Fact: Names have no type, values have no scope.
Just as names have no type, values have no scope. When we say that a function has a local variable, we mean that the name is scoped to the function: you can't use the name outside the function, and when the function returns, the name is destroyed. But as we've seen, if the name's value has other references, it will live on beyond the function call. It is a local name, not a local value.
Fact: Values can't be deleted, only names can.
Python's memory management is so central to its behavior, not only do you not have to delete values, but there is no way to delete values. You may have seen the del statement:
nums = [1, 2, 3]
This does not delete the value nums, it deletes the name nums. The name is removed from its scope, and then the usual reference counting kicks in: if nums' value had only that one reference, then the value will be reclaimed. But if it had other references, then it will not.
Myth: Python has no variables.
Some people like to say, "Python has no variables, it has names." This slogan is misleading. The truth is that Python has variables, they just work differently than variables in C.
Names are Python's variables: they refer to values, and those values can change (vary) over the course of your program. Just because another language (albeit an important one) behaves differently is no reason to describe Python as not having variables.
Myth? Python is confusing.

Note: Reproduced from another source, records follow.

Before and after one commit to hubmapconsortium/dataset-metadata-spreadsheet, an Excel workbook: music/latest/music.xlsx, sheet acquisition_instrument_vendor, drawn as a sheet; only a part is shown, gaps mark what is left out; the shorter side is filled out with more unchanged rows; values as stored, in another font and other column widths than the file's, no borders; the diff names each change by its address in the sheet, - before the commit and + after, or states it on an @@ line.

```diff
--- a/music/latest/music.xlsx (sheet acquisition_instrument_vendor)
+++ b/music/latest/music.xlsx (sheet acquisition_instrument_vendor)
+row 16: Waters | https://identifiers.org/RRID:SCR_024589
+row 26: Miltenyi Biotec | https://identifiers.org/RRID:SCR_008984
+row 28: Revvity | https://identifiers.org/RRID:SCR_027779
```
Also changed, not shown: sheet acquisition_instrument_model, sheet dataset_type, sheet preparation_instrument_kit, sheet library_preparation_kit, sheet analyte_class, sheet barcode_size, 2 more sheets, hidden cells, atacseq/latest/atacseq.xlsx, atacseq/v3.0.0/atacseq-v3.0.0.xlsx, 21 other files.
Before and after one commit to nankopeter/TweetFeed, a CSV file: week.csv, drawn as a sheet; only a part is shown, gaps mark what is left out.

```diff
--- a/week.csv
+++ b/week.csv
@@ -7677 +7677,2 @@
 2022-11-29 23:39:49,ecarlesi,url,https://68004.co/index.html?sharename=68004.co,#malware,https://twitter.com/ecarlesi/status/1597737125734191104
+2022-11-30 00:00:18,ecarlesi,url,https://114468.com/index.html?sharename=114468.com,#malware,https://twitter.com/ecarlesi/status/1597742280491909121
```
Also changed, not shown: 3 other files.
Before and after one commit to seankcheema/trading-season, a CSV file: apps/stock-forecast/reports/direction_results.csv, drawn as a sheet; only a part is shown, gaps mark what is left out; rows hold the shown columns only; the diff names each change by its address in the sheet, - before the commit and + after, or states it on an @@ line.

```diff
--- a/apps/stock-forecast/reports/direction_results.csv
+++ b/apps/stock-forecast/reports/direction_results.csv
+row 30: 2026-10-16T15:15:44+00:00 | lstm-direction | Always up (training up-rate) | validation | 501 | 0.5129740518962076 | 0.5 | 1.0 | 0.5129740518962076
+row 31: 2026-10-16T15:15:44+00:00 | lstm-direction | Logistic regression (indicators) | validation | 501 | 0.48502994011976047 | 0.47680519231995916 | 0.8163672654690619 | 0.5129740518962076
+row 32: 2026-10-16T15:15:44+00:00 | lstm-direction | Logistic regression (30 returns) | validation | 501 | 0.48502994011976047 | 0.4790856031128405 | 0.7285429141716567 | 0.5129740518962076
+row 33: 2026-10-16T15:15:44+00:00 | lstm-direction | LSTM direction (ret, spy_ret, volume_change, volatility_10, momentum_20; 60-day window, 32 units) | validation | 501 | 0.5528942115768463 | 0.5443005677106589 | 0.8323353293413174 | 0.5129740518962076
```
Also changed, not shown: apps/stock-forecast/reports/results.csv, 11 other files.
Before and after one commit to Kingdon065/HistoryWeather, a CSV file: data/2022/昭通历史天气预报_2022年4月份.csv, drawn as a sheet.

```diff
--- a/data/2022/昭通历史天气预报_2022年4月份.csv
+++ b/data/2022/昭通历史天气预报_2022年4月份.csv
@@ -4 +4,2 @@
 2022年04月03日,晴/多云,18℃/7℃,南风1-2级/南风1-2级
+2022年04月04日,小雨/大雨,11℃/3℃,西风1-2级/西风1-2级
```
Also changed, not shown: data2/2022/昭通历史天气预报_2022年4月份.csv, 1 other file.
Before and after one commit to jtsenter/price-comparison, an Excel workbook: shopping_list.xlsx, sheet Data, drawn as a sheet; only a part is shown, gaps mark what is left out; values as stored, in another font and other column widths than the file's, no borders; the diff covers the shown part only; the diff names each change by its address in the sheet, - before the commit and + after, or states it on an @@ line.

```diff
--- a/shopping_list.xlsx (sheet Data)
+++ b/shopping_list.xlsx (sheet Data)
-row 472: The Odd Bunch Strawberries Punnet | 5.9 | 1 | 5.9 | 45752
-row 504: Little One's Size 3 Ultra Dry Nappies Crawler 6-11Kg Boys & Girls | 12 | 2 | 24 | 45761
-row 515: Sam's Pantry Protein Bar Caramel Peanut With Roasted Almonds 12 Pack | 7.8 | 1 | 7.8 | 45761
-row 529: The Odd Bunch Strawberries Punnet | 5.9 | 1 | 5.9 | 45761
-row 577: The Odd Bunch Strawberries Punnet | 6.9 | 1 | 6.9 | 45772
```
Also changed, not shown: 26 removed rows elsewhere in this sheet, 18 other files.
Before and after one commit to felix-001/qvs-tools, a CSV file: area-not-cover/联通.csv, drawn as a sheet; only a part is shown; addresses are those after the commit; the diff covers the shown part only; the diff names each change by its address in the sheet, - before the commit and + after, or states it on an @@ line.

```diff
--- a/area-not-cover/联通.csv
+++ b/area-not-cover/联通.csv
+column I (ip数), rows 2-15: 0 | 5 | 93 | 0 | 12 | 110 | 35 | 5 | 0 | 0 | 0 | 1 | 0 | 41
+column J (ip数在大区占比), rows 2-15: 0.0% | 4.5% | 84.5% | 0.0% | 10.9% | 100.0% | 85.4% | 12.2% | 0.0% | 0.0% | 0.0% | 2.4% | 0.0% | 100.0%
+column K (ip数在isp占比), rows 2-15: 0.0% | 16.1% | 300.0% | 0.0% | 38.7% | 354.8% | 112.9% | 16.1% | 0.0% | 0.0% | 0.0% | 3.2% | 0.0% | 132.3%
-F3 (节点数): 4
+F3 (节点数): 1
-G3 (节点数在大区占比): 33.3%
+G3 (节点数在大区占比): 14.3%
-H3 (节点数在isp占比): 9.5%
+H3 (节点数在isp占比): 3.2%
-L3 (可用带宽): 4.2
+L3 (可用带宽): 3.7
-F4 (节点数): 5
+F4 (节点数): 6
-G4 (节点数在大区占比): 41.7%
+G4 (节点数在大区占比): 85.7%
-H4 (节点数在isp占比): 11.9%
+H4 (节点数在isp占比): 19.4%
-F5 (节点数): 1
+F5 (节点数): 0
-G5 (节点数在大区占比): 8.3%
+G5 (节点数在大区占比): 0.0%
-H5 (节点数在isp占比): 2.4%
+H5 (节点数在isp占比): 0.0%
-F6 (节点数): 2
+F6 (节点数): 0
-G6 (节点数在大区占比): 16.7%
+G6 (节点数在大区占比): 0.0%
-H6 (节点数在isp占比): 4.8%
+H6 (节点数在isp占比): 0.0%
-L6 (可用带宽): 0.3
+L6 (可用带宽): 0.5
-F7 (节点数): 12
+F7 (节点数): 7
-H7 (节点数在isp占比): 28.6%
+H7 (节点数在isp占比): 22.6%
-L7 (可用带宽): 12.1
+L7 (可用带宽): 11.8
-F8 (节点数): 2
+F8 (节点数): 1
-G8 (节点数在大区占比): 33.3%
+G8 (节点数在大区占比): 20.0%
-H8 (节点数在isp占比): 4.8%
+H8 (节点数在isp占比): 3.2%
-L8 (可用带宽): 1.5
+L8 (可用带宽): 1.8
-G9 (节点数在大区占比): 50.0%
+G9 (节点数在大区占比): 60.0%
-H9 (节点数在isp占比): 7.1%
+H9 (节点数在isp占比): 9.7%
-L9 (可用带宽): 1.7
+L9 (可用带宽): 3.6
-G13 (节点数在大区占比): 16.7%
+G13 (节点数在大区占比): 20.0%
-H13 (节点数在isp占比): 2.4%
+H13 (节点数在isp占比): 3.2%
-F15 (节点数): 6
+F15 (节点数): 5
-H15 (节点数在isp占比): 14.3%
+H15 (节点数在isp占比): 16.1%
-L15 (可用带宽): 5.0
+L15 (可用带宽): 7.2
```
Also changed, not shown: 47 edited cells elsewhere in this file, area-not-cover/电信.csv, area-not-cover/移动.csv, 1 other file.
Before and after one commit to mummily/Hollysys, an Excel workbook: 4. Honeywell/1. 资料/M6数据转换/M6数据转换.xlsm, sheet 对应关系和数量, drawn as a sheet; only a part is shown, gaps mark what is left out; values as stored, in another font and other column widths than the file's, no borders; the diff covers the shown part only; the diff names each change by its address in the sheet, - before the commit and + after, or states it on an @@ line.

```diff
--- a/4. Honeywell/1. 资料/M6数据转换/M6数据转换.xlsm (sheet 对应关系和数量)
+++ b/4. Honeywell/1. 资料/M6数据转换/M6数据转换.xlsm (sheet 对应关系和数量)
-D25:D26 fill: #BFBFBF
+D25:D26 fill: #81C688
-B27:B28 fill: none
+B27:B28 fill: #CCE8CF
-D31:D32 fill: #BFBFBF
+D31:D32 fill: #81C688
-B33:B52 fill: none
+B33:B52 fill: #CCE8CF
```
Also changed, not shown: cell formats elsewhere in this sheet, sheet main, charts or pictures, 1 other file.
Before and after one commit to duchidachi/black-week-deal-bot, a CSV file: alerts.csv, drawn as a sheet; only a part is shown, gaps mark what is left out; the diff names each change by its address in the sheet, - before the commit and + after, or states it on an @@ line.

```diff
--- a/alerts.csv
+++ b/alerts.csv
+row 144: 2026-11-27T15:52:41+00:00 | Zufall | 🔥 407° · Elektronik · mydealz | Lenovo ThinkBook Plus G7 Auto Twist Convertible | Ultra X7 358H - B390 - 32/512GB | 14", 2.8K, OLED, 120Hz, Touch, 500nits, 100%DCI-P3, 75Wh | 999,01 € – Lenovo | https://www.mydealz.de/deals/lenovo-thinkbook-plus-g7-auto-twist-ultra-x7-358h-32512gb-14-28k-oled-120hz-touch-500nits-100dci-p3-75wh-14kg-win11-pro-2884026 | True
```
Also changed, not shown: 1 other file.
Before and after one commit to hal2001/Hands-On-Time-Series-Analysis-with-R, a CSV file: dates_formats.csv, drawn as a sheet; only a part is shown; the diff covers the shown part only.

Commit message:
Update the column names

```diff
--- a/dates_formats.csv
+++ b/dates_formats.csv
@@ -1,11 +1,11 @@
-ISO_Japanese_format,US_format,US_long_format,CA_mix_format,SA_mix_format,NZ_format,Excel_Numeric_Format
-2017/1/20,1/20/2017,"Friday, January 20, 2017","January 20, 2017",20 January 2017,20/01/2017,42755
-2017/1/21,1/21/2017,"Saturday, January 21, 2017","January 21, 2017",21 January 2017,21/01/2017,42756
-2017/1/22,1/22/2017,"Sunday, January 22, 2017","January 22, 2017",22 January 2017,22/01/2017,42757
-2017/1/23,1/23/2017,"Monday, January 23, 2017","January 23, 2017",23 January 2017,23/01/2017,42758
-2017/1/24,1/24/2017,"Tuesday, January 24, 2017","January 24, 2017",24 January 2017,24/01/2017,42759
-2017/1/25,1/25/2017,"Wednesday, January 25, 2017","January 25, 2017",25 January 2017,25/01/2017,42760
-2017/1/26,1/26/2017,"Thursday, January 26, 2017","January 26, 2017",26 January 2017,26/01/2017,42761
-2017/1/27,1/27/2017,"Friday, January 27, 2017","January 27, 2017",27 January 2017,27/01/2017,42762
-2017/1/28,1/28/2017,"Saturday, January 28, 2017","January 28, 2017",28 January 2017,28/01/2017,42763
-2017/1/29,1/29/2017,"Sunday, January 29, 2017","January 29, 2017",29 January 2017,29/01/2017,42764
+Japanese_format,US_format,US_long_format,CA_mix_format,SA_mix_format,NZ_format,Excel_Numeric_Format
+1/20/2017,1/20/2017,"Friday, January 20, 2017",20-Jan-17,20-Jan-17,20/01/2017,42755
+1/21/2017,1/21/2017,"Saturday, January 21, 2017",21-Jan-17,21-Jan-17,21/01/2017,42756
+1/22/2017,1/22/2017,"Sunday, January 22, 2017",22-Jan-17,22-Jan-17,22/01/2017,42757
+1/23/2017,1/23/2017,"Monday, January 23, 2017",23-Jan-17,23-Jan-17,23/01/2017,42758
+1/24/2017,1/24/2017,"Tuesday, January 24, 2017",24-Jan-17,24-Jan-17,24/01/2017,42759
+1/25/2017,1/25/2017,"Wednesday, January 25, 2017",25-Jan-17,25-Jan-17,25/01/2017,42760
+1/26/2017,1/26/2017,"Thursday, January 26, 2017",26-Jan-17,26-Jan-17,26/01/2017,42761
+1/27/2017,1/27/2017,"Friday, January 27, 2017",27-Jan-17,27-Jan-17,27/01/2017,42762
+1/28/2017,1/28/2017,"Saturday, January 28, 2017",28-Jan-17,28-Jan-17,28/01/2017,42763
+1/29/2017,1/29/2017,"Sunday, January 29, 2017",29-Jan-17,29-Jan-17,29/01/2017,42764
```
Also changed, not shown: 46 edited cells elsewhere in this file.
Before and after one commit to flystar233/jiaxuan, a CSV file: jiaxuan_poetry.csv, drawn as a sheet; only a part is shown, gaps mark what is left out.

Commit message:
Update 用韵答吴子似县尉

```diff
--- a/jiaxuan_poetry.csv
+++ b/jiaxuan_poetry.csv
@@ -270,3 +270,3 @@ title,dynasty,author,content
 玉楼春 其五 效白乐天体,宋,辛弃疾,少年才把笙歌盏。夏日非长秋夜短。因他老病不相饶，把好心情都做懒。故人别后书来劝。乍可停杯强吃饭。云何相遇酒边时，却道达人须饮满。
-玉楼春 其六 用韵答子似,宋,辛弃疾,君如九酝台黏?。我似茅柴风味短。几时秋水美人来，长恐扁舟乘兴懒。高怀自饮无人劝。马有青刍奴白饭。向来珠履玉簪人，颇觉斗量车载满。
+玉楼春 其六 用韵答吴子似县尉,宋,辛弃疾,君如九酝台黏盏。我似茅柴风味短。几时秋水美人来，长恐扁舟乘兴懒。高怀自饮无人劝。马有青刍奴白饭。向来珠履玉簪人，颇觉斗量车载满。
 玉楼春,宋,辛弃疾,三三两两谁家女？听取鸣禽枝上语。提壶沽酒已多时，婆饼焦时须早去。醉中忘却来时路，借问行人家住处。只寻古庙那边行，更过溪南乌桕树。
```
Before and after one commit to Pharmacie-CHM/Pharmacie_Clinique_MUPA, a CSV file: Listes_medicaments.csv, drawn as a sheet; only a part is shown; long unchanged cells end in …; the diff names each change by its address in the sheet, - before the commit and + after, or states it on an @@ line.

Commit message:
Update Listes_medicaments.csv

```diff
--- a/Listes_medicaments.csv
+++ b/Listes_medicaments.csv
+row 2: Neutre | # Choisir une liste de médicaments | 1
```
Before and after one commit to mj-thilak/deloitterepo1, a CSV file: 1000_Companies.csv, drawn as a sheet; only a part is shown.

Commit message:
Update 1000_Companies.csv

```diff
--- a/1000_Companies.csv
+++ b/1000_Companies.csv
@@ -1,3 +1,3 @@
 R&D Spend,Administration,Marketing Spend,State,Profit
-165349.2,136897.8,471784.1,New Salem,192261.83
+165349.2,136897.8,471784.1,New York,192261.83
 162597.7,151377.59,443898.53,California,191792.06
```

I hope this has helped clarify how names and values work in Python. It's a very simple mechanism that can be surprising, but is very powerful. Especially if you are used to languages like C, you'll have to think about your values differently.
There are lots of side trips that I skipped here:
If you are looking for more information about these topics, try: